This review gives an overview of the current state-of-the-art of bacteriophage therapy and discusses the challenges to be overcome before phage therapy can become a part of Western medicine.
The next generation of bacteriophage therapy Curr Opin Microbiol. (2011)14(5): 524-531
Bacteriophage therapy for bacterial infections is a concept with an extensive but controversial history. There has been a recent resurgence of interest into bacteriophages owing to the increasing incidence of antibiotic resistance and virulent bacterial pathogens. Despite these efforts, bacteriophage therapy remains an underutilized option in Western medicine due to challenges such as regulation, limited host range, bacterial resistance to phages, manufacturing, side effects of bacterial lysis, and delivery. Recent advances in biotechnology, bacterial diagnostics, macromolecule delivery, and synthetic biology may help to overcome these technical hurdles.
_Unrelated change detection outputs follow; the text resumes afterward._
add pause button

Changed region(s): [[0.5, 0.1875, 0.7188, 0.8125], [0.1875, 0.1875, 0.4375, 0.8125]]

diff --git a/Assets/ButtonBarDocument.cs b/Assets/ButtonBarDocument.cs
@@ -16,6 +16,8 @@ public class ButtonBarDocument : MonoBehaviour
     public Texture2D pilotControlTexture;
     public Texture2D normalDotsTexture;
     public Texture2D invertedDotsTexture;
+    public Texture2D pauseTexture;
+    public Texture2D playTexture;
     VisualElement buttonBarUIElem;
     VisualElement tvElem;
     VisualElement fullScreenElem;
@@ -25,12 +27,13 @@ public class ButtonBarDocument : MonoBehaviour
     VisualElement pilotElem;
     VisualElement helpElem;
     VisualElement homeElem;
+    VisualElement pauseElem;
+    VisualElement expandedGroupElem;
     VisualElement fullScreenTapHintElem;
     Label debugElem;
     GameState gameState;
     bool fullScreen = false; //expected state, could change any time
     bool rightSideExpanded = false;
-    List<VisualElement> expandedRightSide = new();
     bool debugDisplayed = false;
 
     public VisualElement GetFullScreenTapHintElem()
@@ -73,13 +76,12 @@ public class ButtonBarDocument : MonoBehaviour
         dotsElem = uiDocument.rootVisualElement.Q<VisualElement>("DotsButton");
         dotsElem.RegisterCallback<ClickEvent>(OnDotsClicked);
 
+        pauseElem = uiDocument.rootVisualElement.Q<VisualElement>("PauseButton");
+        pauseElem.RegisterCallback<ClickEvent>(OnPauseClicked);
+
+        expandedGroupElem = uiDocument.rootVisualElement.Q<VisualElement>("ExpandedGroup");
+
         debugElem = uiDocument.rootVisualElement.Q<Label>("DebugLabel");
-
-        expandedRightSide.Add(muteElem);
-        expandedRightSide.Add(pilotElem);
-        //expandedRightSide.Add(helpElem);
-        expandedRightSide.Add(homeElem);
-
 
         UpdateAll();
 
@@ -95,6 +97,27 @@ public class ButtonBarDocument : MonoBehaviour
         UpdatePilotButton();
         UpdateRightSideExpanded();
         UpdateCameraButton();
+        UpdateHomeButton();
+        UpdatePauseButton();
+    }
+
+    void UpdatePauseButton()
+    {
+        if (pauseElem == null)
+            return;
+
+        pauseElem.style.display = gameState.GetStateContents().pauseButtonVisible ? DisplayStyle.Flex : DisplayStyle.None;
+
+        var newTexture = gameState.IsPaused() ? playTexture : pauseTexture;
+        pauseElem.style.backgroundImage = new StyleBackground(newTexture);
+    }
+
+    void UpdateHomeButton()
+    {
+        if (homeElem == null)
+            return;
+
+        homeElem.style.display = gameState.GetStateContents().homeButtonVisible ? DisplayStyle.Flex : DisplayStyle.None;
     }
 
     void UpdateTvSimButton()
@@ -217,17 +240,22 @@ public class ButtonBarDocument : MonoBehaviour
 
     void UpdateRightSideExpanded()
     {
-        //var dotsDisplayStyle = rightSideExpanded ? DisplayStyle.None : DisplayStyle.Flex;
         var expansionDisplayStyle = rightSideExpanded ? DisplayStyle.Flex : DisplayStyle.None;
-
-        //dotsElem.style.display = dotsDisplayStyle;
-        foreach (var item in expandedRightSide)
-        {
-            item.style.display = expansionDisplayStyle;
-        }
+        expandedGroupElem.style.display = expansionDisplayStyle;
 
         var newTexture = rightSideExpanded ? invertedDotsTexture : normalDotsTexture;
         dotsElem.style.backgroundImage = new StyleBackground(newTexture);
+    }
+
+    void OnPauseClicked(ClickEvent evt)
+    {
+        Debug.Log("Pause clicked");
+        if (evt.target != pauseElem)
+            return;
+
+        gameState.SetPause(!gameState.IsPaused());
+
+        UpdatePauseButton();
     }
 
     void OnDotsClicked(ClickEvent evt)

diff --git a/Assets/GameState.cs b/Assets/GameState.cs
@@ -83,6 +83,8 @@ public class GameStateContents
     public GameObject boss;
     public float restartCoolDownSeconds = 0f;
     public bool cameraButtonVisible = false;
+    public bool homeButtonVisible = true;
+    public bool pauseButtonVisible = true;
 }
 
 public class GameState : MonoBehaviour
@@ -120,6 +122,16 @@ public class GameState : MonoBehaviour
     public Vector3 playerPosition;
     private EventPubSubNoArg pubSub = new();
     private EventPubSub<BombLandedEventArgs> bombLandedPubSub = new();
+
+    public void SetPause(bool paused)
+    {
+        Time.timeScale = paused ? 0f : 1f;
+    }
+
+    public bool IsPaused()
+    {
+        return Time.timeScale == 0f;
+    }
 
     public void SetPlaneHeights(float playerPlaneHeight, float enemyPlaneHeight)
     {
These research efforts must be coupled with practical and rigorous approaches at academic, commercial, and regulatory levels in order to successfully advance bacteriophage therapy into clinical settings.